• _DATA FOR THIS TASK_:
[Start of section]

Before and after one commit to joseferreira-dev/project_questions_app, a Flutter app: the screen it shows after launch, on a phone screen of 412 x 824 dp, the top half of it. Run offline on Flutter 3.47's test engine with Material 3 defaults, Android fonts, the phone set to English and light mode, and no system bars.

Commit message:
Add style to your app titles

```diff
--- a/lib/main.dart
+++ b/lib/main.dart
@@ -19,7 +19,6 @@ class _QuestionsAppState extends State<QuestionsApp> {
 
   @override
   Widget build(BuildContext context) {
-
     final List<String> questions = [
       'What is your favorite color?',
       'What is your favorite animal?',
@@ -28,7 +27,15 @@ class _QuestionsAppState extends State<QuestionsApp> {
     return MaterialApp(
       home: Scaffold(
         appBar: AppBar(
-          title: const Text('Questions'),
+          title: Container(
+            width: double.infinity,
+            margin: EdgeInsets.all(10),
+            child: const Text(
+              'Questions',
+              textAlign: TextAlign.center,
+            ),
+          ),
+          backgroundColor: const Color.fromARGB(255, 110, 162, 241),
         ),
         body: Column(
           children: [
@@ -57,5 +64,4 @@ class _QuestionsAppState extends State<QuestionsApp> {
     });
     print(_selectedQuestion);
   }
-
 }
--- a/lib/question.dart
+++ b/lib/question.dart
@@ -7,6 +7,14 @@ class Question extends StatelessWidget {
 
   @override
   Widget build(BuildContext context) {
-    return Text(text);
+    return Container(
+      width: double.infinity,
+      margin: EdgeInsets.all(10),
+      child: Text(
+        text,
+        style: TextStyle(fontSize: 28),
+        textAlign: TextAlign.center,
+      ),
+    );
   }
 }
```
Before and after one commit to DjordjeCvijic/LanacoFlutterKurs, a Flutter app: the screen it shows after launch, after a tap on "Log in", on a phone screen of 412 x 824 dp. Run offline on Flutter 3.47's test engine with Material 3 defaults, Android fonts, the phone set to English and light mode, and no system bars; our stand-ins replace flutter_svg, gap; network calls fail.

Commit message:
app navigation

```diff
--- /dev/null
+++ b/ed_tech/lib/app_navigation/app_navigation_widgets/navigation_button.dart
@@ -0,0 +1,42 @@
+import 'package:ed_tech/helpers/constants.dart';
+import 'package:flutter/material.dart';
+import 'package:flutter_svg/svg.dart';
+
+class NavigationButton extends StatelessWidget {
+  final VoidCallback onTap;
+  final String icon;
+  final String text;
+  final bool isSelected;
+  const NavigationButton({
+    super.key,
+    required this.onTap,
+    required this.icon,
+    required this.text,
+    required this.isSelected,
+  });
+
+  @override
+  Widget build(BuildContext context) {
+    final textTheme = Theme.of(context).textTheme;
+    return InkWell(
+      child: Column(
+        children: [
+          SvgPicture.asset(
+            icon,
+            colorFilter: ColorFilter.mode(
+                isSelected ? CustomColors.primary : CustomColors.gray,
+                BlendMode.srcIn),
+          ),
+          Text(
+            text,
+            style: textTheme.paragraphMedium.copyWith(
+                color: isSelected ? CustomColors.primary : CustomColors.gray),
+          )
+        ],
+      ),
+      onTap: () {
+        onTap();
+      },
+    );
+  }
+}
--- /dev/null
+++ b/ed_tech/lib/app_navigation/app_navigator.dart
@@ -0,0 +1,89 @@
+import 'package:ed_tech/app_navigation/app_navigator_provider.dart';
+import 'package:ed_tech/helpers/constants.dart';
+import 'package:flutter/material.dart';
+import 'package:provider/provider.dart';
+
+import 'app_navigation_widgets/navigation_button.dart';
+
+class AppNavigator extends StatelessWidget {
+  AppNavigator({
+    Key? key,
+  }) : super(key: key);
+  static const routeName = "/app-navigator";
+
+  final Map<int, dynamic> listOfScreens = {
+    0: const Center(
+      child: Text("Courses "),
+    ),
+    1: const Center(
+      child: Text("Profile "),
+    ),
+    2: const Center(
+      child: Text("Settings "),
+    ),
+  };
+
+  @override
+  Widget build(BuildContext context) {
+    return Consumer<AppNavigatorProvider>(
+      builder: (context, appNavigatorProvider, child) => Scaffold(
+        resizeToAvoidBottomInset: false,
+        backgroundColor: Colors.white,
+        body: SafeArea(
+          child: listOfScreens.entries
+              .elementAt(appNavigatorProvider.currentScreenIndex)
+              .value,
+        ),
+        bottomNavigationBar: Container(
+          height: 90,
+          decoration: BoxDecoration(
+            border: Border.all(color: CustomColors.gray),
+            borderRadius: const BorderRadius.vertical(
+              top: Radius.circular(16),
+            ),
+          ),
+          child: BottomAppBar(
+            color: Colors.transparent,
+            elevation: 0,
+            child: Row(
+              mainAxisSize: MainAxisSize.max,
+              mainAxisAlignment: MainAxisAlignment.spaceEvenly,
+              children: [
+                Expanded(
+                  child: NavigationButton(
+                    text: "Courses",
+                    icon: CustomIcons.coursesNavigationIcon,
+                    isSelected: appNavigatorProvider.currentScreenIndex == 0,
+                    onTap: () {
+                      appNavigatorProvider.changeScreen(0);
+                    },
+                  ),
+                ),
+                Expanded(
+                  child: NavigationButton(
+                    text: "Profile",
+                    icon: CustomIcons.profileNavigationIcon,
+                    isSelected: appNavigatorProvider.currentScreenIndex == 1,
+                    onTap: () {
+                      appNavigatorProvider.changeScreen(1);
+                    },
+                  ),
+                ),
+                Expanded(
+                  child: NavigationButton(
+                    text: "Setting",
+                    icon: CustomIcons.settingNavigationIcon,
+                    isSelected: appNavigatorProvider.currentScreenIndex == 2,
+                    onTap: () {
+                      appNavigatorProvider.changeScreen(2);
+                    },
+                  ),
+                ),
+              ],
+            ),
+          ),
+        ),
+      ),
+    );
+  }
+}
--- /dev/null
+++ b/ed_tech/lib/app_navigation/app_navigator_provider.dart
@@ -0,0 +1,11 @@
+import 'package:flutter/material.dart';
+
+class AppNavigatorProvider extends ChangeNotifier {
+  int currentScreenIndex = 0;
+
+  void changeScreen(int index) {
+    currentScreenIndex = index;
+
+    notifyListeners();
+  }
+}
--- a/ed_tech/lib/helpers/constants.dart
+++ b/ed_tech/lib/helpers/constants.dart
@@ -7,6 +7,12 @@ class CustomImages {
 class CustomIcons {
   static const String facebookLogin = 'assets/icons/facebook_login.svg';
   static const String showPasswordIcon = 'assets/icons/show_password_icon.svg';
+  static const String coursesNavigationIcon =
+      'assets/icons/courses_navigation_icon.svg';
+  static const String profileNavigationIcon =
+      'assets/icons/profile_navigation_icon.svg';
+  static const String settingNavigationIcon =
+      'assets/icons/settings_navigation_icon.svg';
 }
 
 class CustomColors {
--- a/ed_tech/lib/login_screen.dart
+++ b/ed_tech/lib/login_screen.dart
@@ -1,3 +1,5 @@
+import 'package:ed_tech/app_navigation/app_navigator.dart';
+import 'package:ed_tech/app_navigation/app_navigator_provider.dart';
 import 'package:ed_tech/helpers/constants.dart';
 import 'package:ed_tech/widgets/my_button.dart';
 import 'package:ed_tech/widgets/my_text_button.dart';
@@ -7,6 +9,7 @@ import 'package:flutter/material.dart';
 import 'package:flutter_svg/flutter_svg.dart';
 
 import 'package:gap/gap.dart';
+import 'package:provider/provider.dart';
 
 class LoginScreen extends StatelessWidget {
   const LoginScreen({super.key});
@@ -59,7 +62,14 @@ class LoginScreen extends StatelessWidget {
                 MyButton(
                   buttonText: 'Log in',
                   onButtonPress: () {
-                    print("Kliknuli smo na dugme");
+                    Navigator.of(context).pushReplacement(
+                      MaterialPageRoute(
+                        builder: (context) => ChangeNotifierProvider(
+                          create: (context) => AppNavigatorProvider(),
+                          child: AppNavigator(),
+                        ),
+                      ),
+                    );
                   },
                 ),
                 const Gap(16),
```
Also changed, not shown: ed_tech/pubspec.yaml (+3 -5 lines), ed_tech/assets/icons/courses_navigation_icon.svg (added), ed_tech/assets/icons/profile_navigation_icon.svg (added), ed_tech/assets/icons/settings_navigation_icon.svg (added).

[End of section]

• _WORK INSTRUCTIONS_:
Wherever "LoginScreen" turns up in the records, copy the whole line.

• _RESULT OF THIS EXERCISE_:
 class LoginScreen extends StatelessWidget {
   const LoginScreen({super.key});
@@ -59,7 +62,14 @@ class LoginScreen extends StatelessWidget {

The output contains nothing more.